Most student loan borrowers realize that student loan interest accrues daily. Most student loan borrowers also realize that the sooner you pay off your student debt, the less you will spend on interest over the life of the loan.
As a result, it is recommended that most borrowers aggressively pay off their debt.
Taking this concept to its logical extreme is the idea of daily payments. Does making a daily payment to your student loan company help combat growing interest? Though tedious, is it the most efficient way to pay off debt?
The Pros of Daily Student Loan Payments
The biggest advantage that I can see to daily student loan payments would be the daily reminder about your student loan debt.
People who have their debt fresh on their minds are far less likely to make unnecessary or extravagant purchases.
Additionally, making daily payments would reduce the amount spent on interest over the life of the loan compared to just making the same monthly payments on the due date.
Going this route would be extremely tedious.
Most student loan companies will only set up automatic payments on a monthly basis. Unless your bank can set up auto bill pay on a daily basis, it means you will have to go through the steps every single day to make sure you do not miss one of these payments.
The Fundamental Problem with Daily Payments
The biggest disadvantage to this route, and the reason I recommend against it, is that it doesn’t accomplish its real goal.
The appeal to making daily payments is that you are battling the daily accumulation of interest on your student loans. All this work is in an effort to pay as little as possible on interest.
However, unless you are paid on a daily basis, the daily payments are not the most efficient route. If you are paid bi-weekly, make your student loan payments bi-weekly.
For most people, making daily payments would require saving money in your checking account for a week or two at a time so that you have what you need to make your daily payment. Money sitting in your checking account is a missed opportunity. It earns very little if any interest, but your student loan is working against you.
From a math perspective, the earlier and the larger the payments, the better. If you have $200 from your most recent paycheck, that $200 will do the most damage paid to your lender immediately, rather than spread out over a two-week period.
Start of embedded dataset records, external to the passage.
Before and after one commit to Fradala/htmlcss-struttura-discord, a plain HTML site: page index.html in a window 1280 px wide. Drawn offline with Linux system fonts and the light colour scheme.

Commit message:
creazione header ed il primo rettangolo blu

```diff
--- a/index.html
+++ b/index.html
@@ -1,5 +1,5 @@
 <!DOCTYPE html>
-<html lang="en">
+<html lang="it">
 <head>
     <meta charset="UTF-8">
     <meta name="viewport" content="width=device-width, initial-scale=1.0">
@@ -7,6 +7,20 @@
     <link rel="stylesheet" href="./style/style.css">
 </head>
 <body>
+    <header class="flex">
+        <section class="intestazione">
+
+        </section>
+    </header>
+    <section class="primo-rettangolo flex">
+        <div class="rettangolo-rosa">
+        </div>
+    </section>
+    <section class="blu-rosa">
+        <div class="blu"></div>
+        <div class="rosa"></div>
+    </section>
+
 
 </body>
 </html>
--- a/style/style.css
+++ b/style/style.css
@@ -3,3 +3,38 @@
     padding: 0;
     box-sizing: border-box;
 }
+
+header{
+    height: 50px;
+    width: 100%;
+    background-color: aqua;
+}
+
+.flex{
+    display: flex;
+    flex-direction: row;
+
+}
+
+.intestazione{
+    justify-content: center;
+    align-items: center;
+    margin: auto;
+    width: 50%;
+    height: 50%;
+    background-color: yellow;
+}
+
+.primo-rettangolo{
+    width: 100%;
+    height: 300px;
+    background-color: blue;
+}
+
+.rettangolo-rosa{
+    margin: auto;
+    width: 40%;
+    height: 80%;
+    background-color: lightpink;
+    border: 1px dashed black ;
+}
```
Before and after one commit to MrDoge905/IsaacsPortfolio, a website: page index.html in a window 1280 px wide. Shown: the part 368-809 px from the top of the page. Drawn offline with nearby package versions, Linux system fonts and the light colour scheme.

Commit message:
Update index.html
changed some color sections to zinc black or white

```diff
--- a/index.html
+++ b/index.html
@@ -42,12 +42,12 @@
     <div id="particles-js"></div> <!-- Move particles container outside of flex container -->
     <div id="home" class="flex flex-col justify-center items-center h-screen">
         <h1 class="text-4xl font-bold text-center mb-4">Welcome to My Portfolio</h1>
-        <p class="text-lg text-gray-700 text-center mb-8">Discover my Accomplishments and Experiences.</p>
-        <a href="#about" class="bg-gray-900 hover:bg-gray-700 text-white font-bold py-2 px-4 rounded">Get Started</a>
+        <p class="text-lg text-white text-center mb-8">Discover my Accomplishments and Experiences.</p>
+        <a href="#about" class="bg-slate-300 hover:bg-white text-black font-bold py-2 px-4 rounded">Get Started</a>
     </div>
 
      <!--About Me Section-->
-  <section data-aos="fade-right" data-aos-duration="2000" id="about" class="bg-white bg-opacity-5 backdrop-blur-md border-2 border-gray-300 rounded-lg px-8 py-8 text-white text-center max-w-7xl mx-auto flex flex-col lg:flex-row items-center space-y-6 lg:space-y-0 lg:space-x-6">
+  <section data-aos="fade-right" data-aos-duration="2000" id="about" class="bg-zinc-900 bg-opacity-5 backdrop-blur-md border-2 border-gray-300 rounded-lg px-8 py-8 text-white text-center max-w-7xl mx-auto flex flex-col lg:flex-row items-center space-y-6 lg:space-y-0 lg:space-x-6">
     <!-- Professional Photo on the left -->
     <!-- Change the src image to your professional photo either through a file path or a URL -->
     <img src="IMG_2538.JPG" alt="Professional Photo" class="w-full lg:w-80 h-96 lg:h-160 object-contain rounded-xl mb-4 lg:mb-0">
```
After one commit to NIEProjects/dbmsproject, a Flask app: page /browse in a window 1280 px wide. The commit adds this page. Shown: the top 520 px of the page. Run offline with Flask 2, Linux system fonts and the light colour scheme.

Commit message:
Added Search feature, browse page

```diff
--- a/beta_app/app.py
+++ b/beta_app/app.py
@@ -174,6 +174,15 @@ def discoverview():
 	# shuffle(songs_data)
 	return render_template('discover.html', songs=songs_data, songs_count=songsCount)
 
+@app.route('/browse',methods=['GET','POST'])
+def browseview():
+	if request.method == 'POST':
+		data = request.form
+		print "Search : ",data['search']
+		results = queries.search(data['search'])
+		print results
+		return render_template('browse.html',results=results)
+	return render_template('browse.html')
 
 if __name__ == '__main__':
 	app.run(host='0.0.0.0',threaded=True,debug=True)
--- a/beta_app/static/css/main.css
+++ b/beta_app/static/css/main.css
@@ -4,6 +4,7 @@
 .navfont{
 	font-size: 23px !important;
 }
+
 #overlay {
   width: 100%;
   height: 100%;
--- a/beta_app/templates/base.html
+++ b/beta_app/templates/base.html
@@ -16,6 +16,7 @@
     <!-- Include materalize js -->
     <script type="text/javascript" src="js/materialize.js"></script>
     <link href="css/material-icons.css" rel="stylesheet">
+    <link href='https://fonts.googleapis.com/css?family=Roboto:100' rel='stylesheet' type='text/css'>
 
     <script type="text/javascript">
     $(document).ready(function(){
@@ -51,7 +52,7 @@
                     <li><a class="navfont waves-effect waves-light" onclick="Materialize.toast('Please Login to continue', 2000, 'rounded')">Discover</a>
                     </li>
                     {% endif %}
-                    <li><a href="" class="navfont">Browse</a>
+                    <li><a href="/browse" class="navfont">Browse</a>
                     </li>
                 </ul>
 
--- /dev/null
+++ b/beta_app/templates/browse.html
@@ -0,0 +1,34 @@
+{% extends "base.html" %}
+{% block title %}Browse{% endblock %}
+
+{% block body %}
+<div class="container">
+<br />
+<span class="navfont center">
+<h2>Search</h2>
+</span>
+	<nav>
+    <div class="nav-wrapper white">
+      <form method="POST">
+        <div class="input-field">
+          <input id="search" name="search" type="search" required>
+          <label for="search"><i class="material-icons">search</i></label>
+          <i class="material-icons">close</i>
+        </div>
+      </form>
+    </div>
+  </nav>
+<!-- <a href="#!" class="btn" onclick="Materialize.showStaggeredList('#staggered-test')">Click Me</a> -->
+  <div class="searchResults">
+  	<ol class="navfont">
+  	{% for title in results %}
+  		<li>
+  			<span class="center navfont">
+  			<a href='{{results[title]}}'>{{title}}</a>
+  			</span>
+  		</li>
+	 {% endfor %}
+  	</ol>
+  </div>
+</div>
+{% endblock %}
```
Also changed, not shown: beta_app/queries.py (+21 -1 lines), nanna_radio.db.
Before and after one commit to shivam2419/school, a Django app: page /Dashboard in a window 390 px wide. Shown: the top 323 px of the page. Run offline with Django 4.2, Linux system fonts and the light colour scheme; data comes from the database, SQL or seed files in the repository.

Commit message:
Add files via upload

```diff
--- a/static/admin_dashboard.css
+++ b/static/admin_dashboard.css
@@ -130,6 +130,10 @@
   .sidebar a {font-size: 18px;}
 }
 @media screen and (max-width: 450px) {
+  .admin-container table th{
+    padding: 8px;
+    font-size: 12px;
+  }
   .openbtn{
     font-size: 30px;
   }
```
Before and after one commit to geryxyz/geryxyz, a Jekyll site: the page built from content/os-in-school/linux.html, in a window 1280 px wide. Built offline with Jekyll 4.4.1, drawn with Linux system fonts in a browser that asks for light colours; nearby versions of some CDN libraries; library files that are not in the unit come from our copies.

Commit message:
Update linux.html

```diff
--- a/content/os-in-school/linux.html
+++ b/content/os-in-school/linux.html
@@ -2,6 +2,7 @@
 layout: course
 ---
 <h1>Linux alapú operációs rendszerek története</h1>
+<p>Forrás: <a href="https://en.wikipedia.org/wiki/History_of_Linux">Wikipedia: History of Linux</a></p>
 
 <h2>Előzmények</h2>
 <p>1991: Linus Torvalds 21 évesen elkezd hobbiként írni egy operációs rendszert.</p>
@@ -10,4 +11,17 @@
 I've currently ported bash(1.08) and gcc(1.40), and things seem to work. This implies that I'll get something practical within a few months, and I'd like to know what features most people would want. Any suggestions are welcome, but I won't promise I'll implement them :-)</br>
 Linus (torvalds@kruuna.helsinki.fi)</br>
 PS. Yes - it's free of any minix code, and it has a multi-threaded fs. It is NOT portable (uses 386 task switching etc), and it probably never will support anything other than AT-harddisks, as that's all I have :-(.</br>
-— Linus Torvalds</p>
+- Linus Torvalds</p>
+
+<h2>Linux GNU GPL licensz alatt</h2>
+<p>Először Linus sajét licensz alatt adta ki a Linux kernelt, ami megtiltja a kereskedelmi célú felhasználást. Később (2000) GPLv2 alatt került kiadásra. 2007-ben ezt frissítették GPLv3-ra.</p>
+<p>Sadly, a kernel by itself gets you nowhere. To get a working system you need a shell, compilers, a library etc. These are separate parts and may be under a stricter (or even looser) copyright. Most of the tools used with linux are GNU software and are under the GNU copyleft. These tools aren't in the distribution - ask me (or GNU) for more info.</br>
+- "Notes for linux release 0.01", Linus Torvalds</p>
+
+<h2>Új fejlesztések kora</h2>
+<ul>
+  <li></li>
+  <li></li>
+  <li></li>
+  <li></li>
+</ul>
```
Making daily student loan payments sounds super aggressive in theory, but for most people, it is not the most efficient way to attack their debt.